How I ethically break things down
When it comes to the way I think things through as I go through my life, there is a series of questions I go through often without even realizing it. Usually when met with an ethical decision, I immediately ask myself one question: As a Christian, what would God say about the decision I am about to make? I grew up in the church and have been taught Christianity all my life but I feel as if this question has become the first thing I ask myself more recently and I feel like this is because of a maturity in faith that comes with growing up. Because of my leading question when making decisions, I would say divine command theory is my main ethical system.
Though my God has a major impact in my life, I do not stop there. Often times, though I honestly wish it was not this way, I really care what other people think, this is probably because of the way culture has impacted me. Because I care what other people think, I will often ask "but what will people think of me if I do this? Will they be impressed or disappointed?" I am the type of person who wants to be an example for others, I want to be a "guardian" or someone that people can look at and say "that is a great person, I want to be like him", and I am afraid that this drive in me is from personal pride.
After asking myself what other people will think of me, I will often ask what will happen to me personally as well as others based on the decision I make. I use this form of utilitarianism because I am the type of person who wants to please everyone, I want everyone to be content with anything I can control. I cannot stand fighting or confrontation so I will often make a decision that makes the most people happy, and this question in many ways ties back to my previous question of what will people think of me because I feel as though the more people happy with me, the better the decision.
If when making a decision I have asked the previous questions and just can't decide what to do, I will often either ask my self what my dad would do, or I might even go straight to my dad and ask him directly. My dad has been a steady rock all my life and I have always admired his ability to handle situations, it is like he always knows the right thing to say at the right time so when questions get tough and I really need help, he is my go to.
The final question I will often ask is if the decision I am about make is even allowed, most situations in my life don't really require a question like this because I have never really had to make a major decision that was against the law or any major rules. This question is also often times answered indirectly in previous questions that I ask myself so more times than not I do not have to ask myself "is this legal?" separately.

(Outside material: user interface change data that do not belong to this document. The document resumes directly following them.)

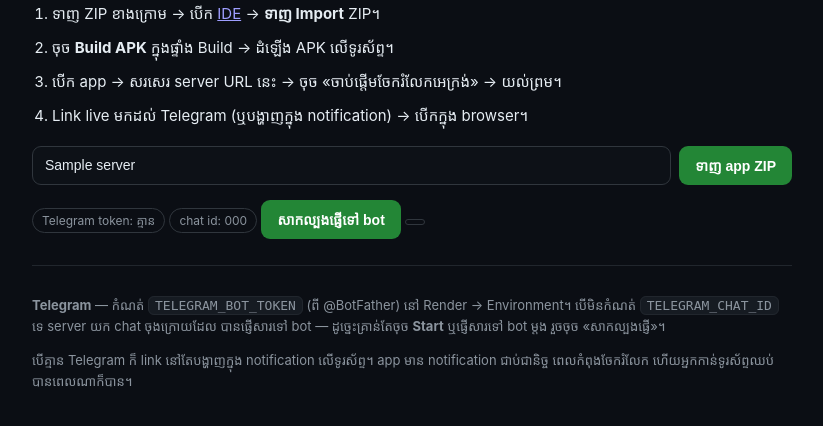
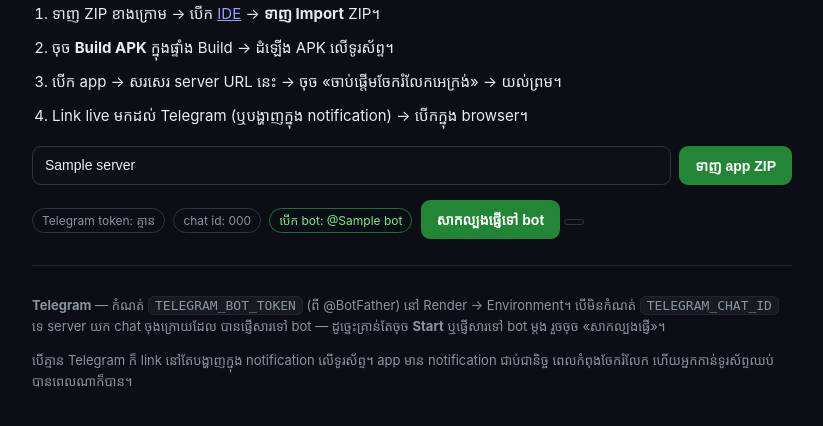
Before and after one commit to kitreaksa78-debug/pyapp-builder, a Flask app: template templates/screenshare_setup.html in a window 1280 px wide. Shown: the part 136-562 px from the top of the page, without its empty margins (228-1051 px from the left). Run offline with Flask 3, Linux system fonts and the light colour scheme; the template is opened without the code that fills it: most values are stand-ins (such as "Sample title", 1, 10 or a date in 2020).

Commit message:
Show the bot's username so the owner can start it and be found as a chat.
With only a token configured the server had no chat to send to and the setup page
could say nothing useful, so it now reads getMe, links straight to the bot, and
reports whether any chat has reached it yet, telling the owner to press Start
when none has. The test send reports the bot name on failure as well, which makes
the remaining step obvious instead of looking like a broken deployment.

🤖 Generated with Codebuff
Co-Authored-By: Codebuff <noreply@codebuff.com>

```diff
--- a/screenshare.py
+++ b/screenshare.py
@@ -40,6 +40,7 @@ _SESSIONS: dict[str, dict] = {}
 # chat ចុងក្រោយដែលបានផ្ញើសារទៅ bot — បើគ្មាន TELEGRAM_CHAT_ID
 _CHAT_CACHE: dict = {"chat": "", "at": 0.0}
 CHAT_CACHE_SECONDS = 600
+_BOT_CACHE: dict = {"username": "", "at": 0.0}
 _TEST_SENT: dict[str, float] = {}
 
 
@@ -180,6 +181,28 @@ def _recent_chat_id(token: str) -> str:
     return chat
 
 
+def bot_username() -> str:
+    """@username របស់ bot (getMe) — សម្រាប់បង្ហាញ link ឲ្យអ្នកប្រើចុច Start។"""
+    token = (os.environ.get("TELEGRAM_BOT_TOKEN") or "").strip()
+    if not token:
+        return ""
+    now = time.time()
+    cached = str(_BOT_CACHE.get("username") or "")
+    if cached and now - float(_BOT_CACHE.get("at") or 0) < 3600:
+        return cached
+    try:
+        with urllib.request.urlopen(
+                f"https://api.telegram.org/bot{token}/getMe", timeout=8) as resp:
+            data = json.loads(resp.read() or b"{}")
+    except (urllib.error.URLError, OSError, ValueError) as exc:
+        LOG.warning("Telegram getMe failed: %s", type(exc).__name__)
+        return ""
+    name = str(((data.get("result") or {}).get("username")) or "")
+    if name:
+        _BOT_CACHE.update({"username": name, "at": now})
+    return name
+
+
 def notify_telegram(text: str) -> bool:
     """ផ្ញើសារទៅ bot Telegram (env `TELEGRAM_BOT_TOKEN` + `TELEGRAM_CHAT_ID` ឬ chat ចុងក្រោយ)។"""
     token = (os.environ.get("TELEGRAM_BOT_TOKEN") or "").strip()
@@ -234,6 +257,7 @@ def create_blueprint() -> Blueprint:
             "viewer_url": viewer_url,
             "ttl": ttl,
             "telegram": telegram,
+            "bot": bot_username(),
         })
         resp.headers["Cache-Control"] = "no-store"
         return resp, 201
@@ -315,6 +339,8 @@ def create_blueprint() -> Blueprint:
             server=_viewer_root().rstrip("/"),
             telegram_token=bool((os.environ.get("TELEGRAM_BOT_TOKEN") or "").strip()),
             telegram_chat=(os.environ.get("TELEGRAM_CHAT_ID") or "").strip(),
+            bot=bot_username(),
+            found_chat=str(_CHAT_CACHE.get("chat") or ""),
             ttl=_ttl()))
         page.headers["Cache-Control"] = "no-store"
         return page
@@ -331,6 +357,7 @@ def create_blueprint() -> Blueprint:
         sent = notify_telegram(
             "✅ សាកល្បងពី PyApp Builder — bot នេះនឹងទទួល link ចែកអេក្រង់។")
         resp = jsonify({"ok": sent, "token_set": token,
+                        "bot": bot_username(),
                         "chat_id_set": bool((os.environ.get("TELEGRAM_CHAT_ID")
                                             or "").strip()),
                         "hint": "" if sent else (
--- a/templates/screenshare_setup.html
+++ b/templates/screenshare_setup.html
@@ -23,7 +23,11 @@
     .note { color: #8b949e; font-size: 13px; border-top: 1px solid #21262d;
       margin-top: 26px; padding-top: 16px; }
     .badge { display: inline-block; font-size: 12px; padding: 2px 9px;
-      border-radius: 999px; border: 1px solid #30363d; color: #8b949e; }
+      border-radius: 999px; border: 1px solid #30363d; color: #8b949e;
+      text-decoration: none; margin-right: 4px; }
+    a.badge { color: #7ee787; border-color: #1f6f3a; }
+    .warn { background: #2a2113; border: 1px solid #6b4b12; color: #f0d08a;
+      border-radius: 10px; padding: 12px 14px; font-size: 13.5px; }
   </style>
 </head>
 <body>
@@ -45,10 +49,18 @@
   </form>
   <p>
     <span class="badge">Telegram token: {{ 'មាន' if telegram_token else 'គ្មាន' }}</span>
-    <span class="badge">chat id: {{ telegram_chat if telegram_chat else 'រកដោយស្វ័យប្រវត្តិ' }}</span>
+    <span class="badge">chat id: {{ telegram_chat if telegram_chat else (found_chat if found_chat else 'រកមិនឃើញ') }}</span>
+    {% if bot %}<a class="badge" href="https://t.me/{{ bot }}" target="_blank" rel="noopener">បើក bot: @{{ bot }}</a>{% endif %}
     <button type="button" id="tgTest">សាកល្បងផ្ញើទៅ bot</button>
     <span id="tgOut" class="badge"></span>
   </p>
+  {% if telegram_token and not found_chat and not telegram_chat %}
+  <p class="warn">
+    bot មិនទាន់ទទួលសារពីអ្នកសោះ — ដូច្នេះមិនដឹងថាត្រូវផ្ញើ link ទៅណា។ ចុច
+    {% if bot %}<a href="https://t.me/{{ bot }}" target="_blank" rel="noopener">@{{ bot }}</a>{% else %}bot របស់អ្នក{% endif %}
+    → ចុច <b>Start</b> (ឬផ្ញើសារណាមួយ) → ត្រឡប់មកទំព័រនេះ → ចុច «សាកល្បងផ្ញើទៅ bot»។
+  </p>
+  {% endif %}
   <script>
   document.getElementById('tgTest').onclick = function () {
     var out = document.getElementById('tgOut');
@@ -58,6 +70,11 @@
       .then(function (j) {
         out.textContent = j.ok ? '✅ ផ្ញើបាន — ពិនិត្យ Telegram'
                               : ('❌ ' + (j.error || j.hint || 'មិនបានផ្ញើ'));
+        if (!j.ok && j.bot) {
+          out.insertAdjacentHTML('afterend',
+            '<a class="badge" href="https://t.me/' + j.bot + '" target="_blank" ' +
+            'rel="noopener">បើក @' + j.bot + '</a>');
+        }
       })
       .catch(function () { out.textContent = '❌ ភ្ជាប់ server មិនបាន'; });
   };
```
Also changed, not shown: tests/test_screenshare.py (+6 -0 lines).
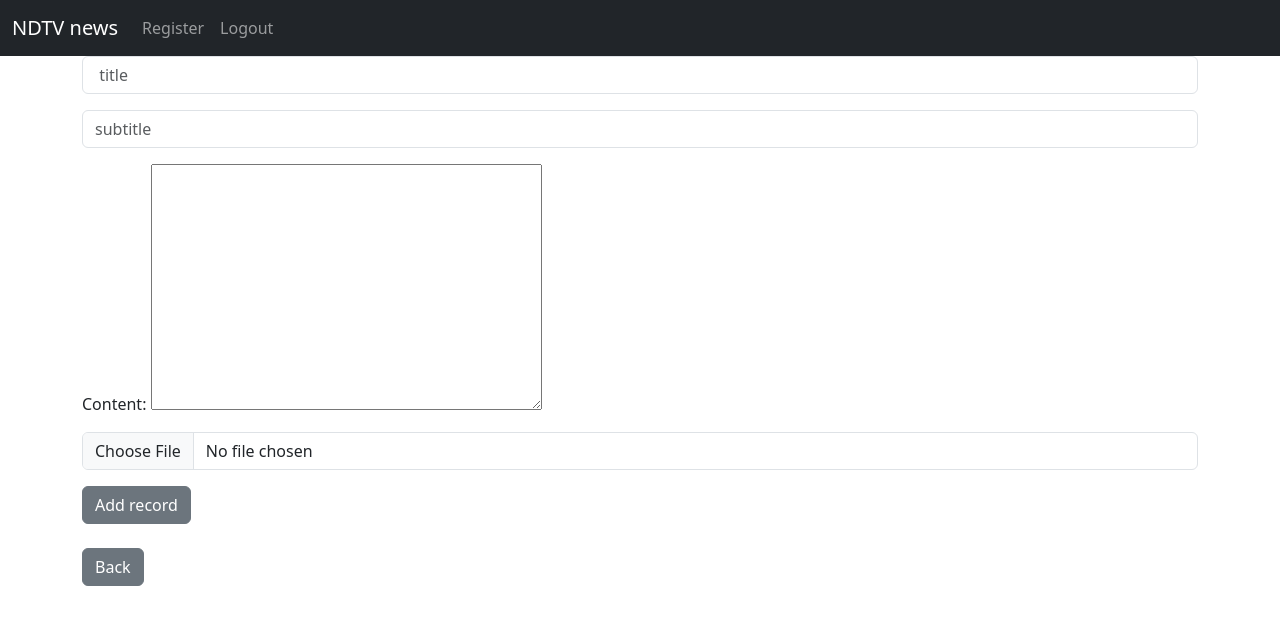
After one commit to Sumukh-Robosoft/django-news, a Django app: page /add-article/ in a window 1280 px wide. The commit adds this page. Shown: the top 625 px of the page. Run offline with Django 4.2, Linux system fonts and the light colour scheme; a user stored in the database is signed in.

Commit message:
author publisher functions added

```diff
--- a/articles/admin.py
+++ b/articles/admin.py
@@ -2,3 +2,4 @@ from django.contrib import admin
 from .models import *
 
 admin.site.register(User)
+admin.site.register(Articles)
--- a/articles/forms.py
+++ b/articles/forms.py
@@ -67,20 +67,15 @@ class AddArticles(forms.ModelForm):
         ),
         label="",
     )
-    content = forms.CharField(
-        widget=forms.widgets.TextInput(
-            attrs={"placeholder": "content", "class": "form-control"}
-        ),
-        label="",
-    )
+    content = forms.CharField(widget=forms.Textarea)
     thumbnail = forms.ImageField(
         widget=forms.widgets.FileInput(
-            attrs={"placeholder": "Image", "class": "form-control"}
+            attrs={"placeholder": "Image", "class": "form-control", "required": False}
         ),
         label="",
     )
 
     class Meta:
         model = Articles
-        fields = "__all__"
-        exclude = ()
+        fields = ['title', 'subtitle', 'content', 'thumbnail']
+        exclude = ('author','publisher','status')
--- a/articles/models.py
+++ b/articles/models.py
@@ -11,12 +11,14 @@ class Articles(models.Model):
     title = models.CharField(max_length=100)
     subtitle = models.CharField(max_length=100)
     content = models.TextField()
-    thumbnail = models.ImageField(upload_to=None)
+    thumbnail = models.ImageField(upload_to='images/', blank=True)
     author = models.ForeignKey(User, related_name="author", on_delete=models.CASCADE)
     publisher = models.ForeignKey(
         User, related_name="publisher", on_delete=models.CASCADE, null=True
     )
     status = models.CharField(max_length=10)
 
+
+
     def __str__(self):
         return f"{self.title}"
--- /dev/null
+++ b/articles/templates/add_article.html
@@ -0,0 +1,10 @@
+{% extends 'base.html' %}
+{% block content %}
+
+<form method="POST" action="{% url 'add_article' %}" enctype="multipart/form-data">
+  {% csrf_token %}
+  {{form.as_p}}
+  <button class="btn btn-secondary">Add record</button>
+</form><br/>
+<a href="{% url 'home' %}"><button class="btn btn-secondary">Back</button></a>
+{% endblock %}
--- a/articles/templates/navbar.html
+++ b/articles/templates/navbar.html
@@ -29,22 +29,14 @@
             </li>
             {% elif user.is_author %}
             <li class="nav-item">
-                <a class="nav-link" href="{% url 'home' %}">Add Article</a>
+                <a class="nav-link" href="{% url 'add_article' %}">Add Article</a>
                 </li>
 
                 <li class="nav-item">
-                    <a class="nav-link" href="{% url 'home' %}">View Articles</a>
+                    <a class="nav-link" href="{% url 'view_articles' %}">View Articles</a>
                     </li>
             {% elif user.is_publisher == True %}
-                <li class="nav-item">
-                    <a class="nav-link" href="{% url 'home' %}">Publish Article</a>
-                    </li>
-                    <li class="nav-item">
-                        <a class="nav-link" href="{% url 'home' %}">Edit Articles</a>
-                        </li>
-                        <li class="nav-item">
-                            <a class="nav-link" href="{% url 'home' %}">Review Articles</a>
-                            </li>
+
             {% endif %}
             <li class="nav-item">
                 <a class="nav-link" href="{% url 'logout' %}">Logout</a>
--- a/articles/urls.py
+++ b/articles/urls.py
@@ -7,5 +7,9 @@ urlpatterns = [
     path('register/',views.register_user,name='register'),
     path('logout/',views.logout_user,name='logout'),
     path('delete_user<int:pk>',views.delete_user,name='delete_user'),
-
+    path('add-article/',views.add_article,name='add_article' ),
+    path('view-articles/',views.view_articles,name="view_articles"),
+    path('article/<int:pk>',views.individual_article,name='article'),
+    path('publish-article/<int:pk>',views.publish_article,name="publish"),
+    path("edit-article/<int:pk>",views.edit_article,name='edit_article')
 ]
--- a/articles/views.py
+++ b/articles/views.py
@@ -64,3 +64,77 @@ def delete_user(request, pk):
     else:
         messages.success(request, "Login to delete record")
         return render("home")
+
+
+def add_article(request):
+    if request.user.is_authenticated:
+        if request.method == "POST":
+            form = AddArticles(request.POST, request.FILES)
+            if form.is_valid():
+                add_article = form.save(commit=False)
+                add_article.author = request.user
+                add_article.status = "DRAFT"
+                add_article.save()
+                messages.success(request, "Article added")
+                return redirect('home')
+            else:
+                print(form.errors)
+        else:
+            form = AddArticles()
+        return render(request, 'add_article.html', {'form': form})
+    else:
+        messages.success(request, "Login to add record")
+        return redirect('home')
+
+def individual_article(request,pk):
+    if request.user.is_authenticated:
+        article = Articles.objects.get(id=pk)
+        return render(request, 'article.html', {'article':article})
+    else:
+        messages.success(request,"Login to view record")
+        return render('home')
+
+
+
+
+def view_articles(request):
+    current_user = request.user.id
+    user = User.objects.get(id = current_user)
+    articles = Articles.objects.filter(author =user)
+    return render(request, "articles.html", {"articles": articles})
+
+
+
+
+
+
+
+
+def edit_article(request,pk):
+    if request.user.is_authenticated:
+        current_record = Articles.objects.get(id=pk)
+        if current_record.status == "PUBLISHED":
+            messages.success(request,"Published article cannot be edited")
+            return redirect('home')
+        form = AddArticles(request.POST or request.FILES,instance=current_record)
+        if form.is_valid():
+            editForm =form.save(commit=False)
+            editForm.save()
+            messages.success(request,"article updated")
+            return redirect('home')
+        return render(request,'edit_article.html',{'form':form})
+    else:
+        messages.success(request,"Login to update record")
+        return render('home')
+
+
+
+def publish_article(request,pk):
+    current_record = Articles.objects.get(id=pk)
+    if current_record.status == "PUBLISHED":
+        messages.success(request,"Already published")
+        return redirect('home')
+    current_record.publisher = request.user
+    current_record.status = "PUBLISHED"
+    current_record.save()
+    return redirect('home')
--- a/news/settings.py
+++ b/news/settings.py
@@ -11,11 +11,12 @@ https://docs.djangoproject.com/en/4.2/ref/settings/
 """
 
 from pathlib import Path
-
+import os
 # Build paths inside the project like this: BASE_DIR / 'subdir'.
 BASE_DIR = Path(__file__).resolve().parent.parent
 
-
+MEDIA_ROOT = os.path.join(BASE_DIR, 'media')
+MEDIA_URL = '/media/'
 # Quick-start development settings - unsuitable for production
 # See https://docs.djangoproject.com/en/4.2/howto/deployment/checklist/
 
```
Also changed, not shown: articles/templates/article.html (added, +20 -0 lines), articles/templates/articles.html (added, +20 -0 lines), articles/templates/edit_article.html (added, +10 -0 lines), articles/templates/home.html (+36 -4 lines), articles/migrations/0002_alter_articles_thumbnail.py (added), db.sqlite3, media/images/download_1.jpg (added), media/images/download_2.jpg (added).
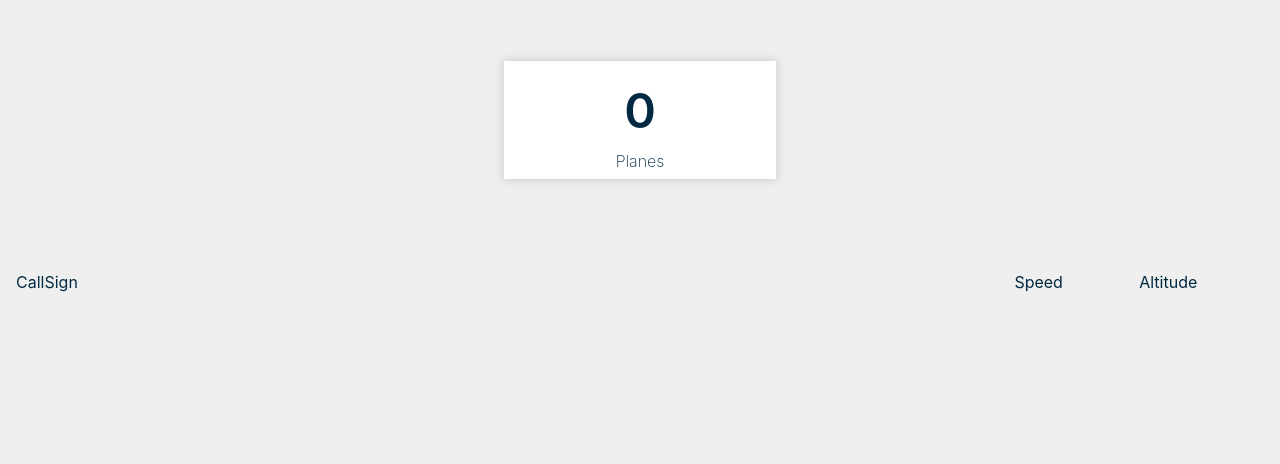
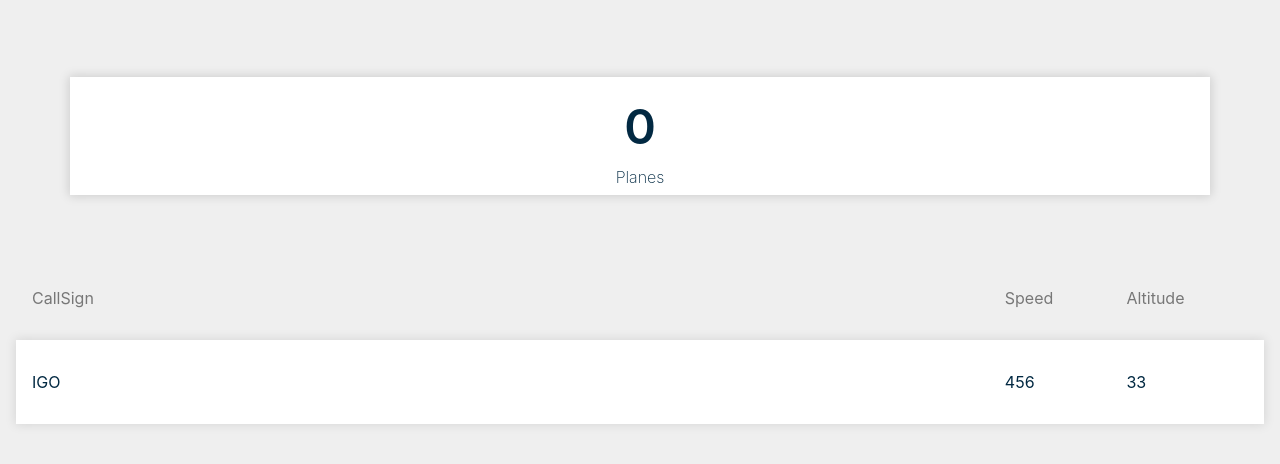
Before and after one commit to abhisheksoni27/airplanes, a React (Create React App) app: page / in a window 1280 px wide. Shown: the top 464 px of the page. Built offline with nearby package versions, Linux system fonts and the light colour scheme.

Commit message:
stlying done

```diff
--- a/src/components/App.js
+++ b/src/components/App.js
@@ -14,7 +14,7 @@ class App extends Component {
     return (
       <div className="App">
         <Planes noOfPlanes={this.state.noOfPlanes}/>
-        <PlanesInfo/>
+        <PlanesInfo planes={[{callSign:"IGO", speed:456, altitude: 33}]}/>
       </div>
     );
   }
--- a/src/components/Planes.css
+++ b/src/components/Planes.css
@@ -13,7 +13,7 @@
     margin: 0.7rem 0;
 }
 .Planes-container{
-    width:20%;
+    width:90%;
     padding:0.5em;
     display:flex;
     flex-direction: column;
--- a/src/components/PlanesInfo.css
+++ b/src/components/PlanesInfo.css
@@ -1,11 +1,20 @@
-.PlanesInfo-root{
-    display: flex;
-    justify-content: center;
+.PlanesInfo-root {
+    display: grid;
+    grid-template-rows: 15% auto;
 }
 
 .PlanesInfo-header {
-    flex-grow:1;
+    flex-grow: 1;
     display: grid;
-    padding:1em;
+    padding: 1em;
+    color:#777;
     grid-template-columns: 80% 10% 10%;
 }
+
+.PlanesInfo-row {
+    display: grid;
+    padding: 1em;
+    grid-template-columns: 80% 10% 10%;
+    background: white;
+    box-shadow: 0px 0px 10px 1px rgba(0,0,0,0.1);
+}
--- a/src/components/PlanesInfo.jsx
+++ b/src/components/PlanesInfo.jsx
@@ -10,12 +10,24 @@ const Header = (
 );
 
 class PlanesInfo extends Component {
-  constructor(props) {
-    super(props);
-    this.state = {};
-  }
   render() {
-    return <div className="PlanesInfo-root">{Header}</div>;
+    return (
+      <div className="PlanesInfo-root">
+        {Header}
+        <div className="PlanesInfo-">
+          {this.props.planes &&
+            this.props.planes.map((plane, idx) => {
+              return (
+                <div className="PlanesInfo-row">
+                  <p>{plane.callSign}</p>
+                  <p>{plane.speed}</p>
+                  <p>{plane.altitude}</p>
+                </div>
+              );
+            })}
+        </div>
+      </div>
+    );
   }
 }
 
--- a/src/index.css
+++ b/src/index.css
@@ -1,6 +1,6 @@
 body {
   margin: 0;
-  padding: 0;
+  padding: 1em;
   height: 100vh;
   background: #efefef;
   color: rgb(2, 41, 66);
```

The John Situation
Upon reading the ethical scenario with John, my mind went through a series of ethical questions, here is how I approached my decision on whether Johns decision was ethical or not. First, after reading I asked how my God would look at this decision and was immediately torn. In the Bible, it is one of the Ten Commandments not to steal but John stole so off the bat I would say it's wrong to do what John did but then I started to think about how in the Bible God tells us of how husbands are supposed to take care of and protect their wives and families, so even though John did break one of the Ten Commandments, he did so motivated by taking care of his wife, which my God said to do.
After being so torn on what God would say to do, I then asked what people would think about John if they found out that he stole the medicine. In my opinion, majority of people that hear the full story and know why John did what he did will understand and will respect Johns decision. Though I know there would be some that would be against the decision to steal and would think down on John, most would either not let the decision to steal affect how they look at John or it will give them a respect for him that they did not have before.
After looking at these questions, I am left with the question what about the druggist? He is obviously not going to be happy so what do I do about that? Since I want to make everyone happy it's hard for me to look over the fact that though most will not be affected negatively by the decision to steal the medicine, one person will be directly affected badly. I also believe that though the story ends with John stealing the drug, the story cannot just stop there, I believe John must eventually pay the druggist back when he gets enough money so that the druggist is not as badly directly affected as before.
In situations like these, the step of putting myself into one of my role models shoes helps greatly. For example, when I replace this decision from Johns decision to my dads decision, I honestly see my dad doing the same thing John did. I feel like if the sick woman was my mom and John was my dad, there is no way my dad would not do whatever it takes to save my mom, so in that sense, I believe Johns decision was not ethically wrong.
The final question I asked was if Johns decision was legal or not, like I said in an earlier essay, this question is often indirectly looked at in previous questions and this case is the same way. I do realize that stealing is against the law, but after asking all the questions I have already asked, if I have acquired enough moral knowledge that is for the decision that is against the law, I will have to say that my beliefs are greater than the law. At the end of the day, I believe John made a moral decision.